### YOUR INSTRUCTIONS
Check every line of the data for the string "diverse" and copy the ones that have it.

### LISTED RECORDS
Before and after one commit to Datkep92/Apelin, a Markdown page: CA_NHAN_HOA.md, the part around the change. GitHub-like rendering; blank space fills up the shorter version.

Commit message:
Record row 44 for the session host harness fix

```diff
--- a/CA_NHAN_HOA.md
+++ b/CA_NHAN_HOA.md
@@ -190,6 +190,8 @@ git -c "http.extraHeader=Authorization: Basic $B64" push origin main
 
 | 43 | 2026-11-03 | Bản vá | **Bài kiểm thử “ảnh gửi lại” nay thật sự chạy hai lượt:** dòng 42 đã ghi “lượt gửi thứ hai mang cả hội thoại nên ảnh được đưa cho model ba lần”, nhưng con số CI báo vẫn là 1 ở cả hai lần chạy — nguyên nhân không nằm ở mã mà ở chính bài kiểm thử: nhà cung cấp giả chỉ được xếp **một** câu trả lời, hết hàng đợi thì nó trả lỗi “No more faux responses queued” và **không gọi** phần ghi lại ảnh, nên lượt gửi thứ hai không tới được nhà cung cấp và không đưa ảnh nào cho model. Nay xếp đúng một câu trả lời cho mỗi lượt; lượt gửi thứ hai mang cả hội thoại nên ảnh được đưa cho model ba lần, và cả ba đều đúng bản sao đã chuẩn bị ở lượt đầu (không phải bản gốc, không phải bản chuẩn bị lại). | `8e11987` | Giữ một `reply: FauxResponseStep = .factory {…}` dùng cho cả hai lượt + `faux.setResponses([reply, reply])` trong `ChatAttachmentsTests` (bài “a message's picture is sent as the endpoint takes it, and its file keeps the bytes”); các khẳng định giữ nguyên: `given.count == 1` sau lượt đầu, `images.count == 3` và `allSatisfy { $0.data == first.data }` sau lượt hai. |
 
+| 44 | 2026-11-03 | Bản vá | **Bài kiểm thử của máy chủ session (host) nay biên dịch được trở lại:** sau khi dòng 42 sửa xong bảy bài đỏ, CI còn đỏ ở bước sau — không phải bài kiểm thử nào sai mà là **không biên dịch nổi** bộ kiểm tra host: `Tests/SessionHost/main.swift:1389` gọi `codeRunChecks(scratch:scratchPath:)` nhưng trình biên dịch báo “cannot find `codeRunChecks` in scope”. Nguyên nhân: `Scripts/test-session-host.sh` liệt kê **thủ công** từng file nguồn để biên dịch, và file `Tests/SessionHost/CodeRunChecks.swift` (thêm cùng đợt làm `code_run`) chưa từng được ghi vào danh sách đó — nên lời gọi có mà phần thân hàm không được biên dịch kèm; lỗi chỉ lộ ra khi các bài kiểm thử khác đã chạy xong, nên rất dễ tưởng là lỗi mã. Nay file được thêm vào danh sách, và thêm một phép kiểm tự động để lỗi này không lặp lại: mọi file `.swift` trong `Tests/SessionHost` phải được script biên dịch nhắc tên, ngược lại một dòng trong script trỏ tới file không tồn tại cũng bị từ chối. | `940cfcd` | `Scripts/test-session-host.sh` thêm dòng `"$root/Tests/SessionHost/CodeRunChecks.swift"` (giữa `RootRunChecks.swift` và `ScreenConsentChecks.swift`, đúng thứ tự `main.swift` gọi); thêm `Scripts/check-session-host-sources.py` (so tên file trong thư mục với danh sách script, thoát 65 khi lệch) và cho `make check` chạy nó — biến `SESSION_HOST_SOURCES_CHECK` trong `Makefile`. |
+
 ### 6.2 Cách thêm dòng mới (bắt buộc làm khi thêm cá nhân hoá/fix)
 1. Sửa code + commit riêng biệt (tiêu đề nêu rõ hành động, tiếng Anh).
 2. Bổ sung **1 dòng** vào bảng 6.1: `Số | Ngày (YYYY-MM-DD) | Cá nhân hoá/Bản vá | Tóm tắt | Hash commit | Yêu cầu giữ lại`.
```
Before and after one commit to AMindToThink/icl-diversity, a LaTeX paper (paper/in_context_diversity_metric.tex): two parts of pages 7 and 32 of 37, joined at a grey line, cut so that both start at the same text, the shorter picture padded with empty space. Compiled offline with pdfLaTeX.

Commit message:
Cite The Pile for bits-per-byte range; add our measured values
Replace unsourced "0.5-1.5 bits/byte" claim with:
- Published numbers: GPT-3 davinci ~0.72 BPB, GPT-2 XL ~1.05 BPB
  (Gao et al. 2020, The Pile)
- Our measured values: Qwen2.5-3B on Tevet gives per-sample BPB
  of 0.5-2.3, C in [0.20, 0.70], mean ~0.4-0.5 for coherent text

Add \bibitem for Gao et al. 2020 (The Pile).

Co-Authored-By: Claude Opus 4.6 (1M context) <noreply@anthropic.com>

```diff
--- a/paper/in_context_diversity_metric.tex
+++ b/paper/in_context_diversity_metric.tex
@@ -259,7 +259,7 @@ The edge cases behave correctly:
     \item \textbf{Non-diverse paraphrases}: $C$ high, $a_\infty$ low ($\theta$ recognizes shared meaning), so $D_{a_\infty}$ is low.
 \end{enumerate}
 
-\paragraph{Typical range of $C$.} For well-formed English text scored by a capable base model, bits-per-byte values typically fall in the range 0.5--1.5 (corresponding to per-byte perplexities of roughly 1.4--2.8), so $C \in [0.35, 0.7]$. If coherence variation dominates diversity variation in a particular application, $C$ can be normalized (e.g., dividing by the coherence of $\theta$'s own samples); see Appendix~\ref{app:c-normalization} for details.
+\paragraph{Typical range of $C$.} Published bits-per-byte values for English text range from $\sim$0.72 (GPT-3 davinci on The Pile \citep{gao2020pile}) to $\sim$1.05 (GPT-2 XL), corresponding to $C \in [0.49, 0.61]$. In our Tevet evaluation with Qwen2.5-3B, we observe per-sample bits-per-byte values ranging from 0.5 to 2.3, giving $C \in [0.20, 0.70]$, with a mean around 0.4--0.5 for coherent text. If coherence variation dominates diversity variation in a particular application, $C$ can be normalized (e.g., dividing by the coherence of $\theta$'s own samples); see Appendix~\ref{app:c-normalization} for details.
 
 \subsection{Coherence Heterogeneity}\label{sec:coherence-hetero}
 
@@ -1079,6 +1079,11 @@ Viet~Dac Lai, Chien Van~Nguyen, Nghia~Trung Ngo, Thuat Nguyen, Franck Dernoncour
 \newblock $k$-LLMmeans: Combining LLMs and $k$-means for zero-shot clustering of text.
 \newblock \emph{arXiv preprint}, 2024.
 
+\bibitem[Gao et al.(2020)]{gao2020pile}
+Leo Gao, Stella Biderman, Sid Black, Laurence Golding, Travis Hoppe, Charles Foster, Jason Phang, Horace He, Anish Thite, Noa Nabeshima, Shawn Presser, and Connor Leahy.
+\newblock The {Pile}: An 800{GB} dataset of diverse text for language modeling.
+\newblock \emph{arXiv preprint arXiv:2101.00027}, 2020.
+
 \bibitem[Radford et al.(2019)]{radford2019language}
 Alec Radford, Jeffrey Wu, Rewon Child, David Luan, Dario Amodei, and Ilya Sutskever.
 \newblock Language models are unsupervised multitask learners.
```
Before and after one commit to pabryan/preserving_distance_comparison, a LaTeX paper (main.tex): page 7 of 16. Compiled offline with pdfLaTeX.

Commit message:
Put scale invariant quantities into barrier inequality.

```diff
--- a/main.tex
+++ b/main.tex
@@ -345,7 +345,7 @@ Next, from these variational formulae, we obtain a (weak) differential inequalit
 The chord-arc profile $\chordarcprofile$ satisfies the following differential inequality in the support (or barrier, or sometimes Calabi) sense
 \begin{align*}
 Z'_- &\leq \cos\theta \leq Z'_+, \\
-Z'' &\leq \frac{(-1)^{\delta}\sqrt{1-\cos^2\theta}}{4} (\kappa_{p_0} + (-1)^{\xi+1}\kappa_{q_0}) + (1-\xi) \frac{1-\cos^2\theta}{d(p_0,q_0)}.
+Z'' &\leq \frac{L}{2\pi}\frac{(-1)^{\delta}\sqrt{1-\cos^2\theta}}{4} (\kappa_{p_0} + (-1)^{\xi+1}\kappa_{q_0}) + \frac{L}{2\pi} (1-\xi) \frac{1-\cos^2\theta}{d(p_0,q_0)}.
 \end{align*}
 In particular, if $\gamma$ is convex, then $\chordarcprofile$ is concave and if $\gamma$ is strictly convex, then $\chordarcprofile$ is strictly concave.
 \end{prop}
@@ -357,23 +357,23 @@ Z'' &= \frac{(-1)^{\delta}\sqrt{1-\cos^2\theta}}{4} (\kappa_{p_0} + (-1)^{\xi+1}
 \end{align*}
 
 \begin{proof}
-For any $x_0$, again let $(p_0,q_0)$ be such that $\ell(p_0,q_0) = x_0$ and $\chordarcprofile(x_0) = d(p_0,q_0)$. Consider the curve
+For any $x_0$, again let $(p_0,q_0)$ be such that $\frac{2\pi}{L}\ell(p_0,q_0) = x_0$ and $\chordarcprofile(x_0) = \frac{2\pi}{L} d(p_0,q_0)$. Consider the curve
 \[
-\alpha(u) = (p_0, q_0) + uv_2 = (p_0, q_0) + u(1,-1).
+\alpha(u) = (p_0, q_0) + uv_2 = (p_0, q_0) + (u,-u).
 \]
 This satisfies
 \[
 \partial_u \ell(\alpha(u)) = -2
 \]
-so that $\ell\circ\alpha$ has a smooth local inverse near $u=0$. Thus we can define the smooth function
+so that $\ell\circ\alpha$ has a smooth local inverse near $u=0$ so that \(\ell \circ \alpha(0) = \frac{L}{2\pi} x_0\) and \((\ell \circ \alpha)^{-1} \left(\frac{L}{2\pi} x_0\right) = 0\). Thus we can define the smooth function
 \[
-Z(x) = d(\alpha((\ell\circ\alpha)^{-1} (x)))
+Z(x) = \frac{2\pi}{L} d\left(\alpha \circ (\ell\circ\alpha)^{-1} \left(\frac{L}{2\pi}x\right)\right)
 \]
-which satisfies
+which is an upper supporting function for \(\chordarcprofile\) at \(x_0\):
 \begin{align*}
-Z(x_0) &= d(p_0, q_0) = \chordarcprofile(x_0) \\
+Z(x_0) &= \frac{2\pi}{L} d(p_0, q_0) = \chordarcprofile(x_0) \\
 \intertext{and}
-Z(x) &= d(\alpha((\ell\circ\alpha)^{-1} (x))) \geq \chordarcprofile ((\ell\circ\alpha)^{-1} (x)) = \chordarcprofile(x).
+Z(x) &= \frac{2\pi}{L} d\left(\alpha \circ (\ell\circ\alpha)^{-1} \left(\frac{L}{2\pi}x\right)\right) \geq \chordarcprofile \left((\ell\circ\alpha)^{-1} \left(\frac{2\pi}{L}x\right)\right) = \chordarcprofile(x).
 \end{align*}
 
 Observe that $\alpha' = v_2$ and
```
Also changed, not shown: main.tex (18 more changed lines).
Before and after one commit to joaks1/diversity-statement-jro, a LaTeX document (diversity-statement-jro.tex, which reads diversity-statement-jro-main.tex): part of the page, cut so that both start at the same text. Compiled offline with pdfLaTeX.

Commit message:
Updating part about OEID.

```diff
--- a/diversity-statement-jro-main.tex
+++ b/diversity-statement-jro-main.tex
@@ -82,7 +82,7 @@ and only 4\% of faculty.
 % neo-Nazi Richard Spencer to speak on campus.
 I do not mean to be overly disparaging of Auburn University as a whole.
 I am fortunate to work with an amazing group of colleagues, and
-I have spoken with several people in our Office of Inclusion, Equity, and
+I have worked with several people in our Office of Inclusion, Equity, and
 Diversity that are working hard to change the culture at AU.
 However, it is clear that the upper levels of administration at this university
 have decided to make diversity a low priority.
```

### RESPONSE AREA
     \item \textbf{Non-diverse paraphrases}: $C$ high, $a_\infty$ low ($\theta$ recognizes shared meaning), so $D_{a_\infty}$ is low.
+\newblock The {Pile}: An 800{GB} dataset of diverse text for language modeling.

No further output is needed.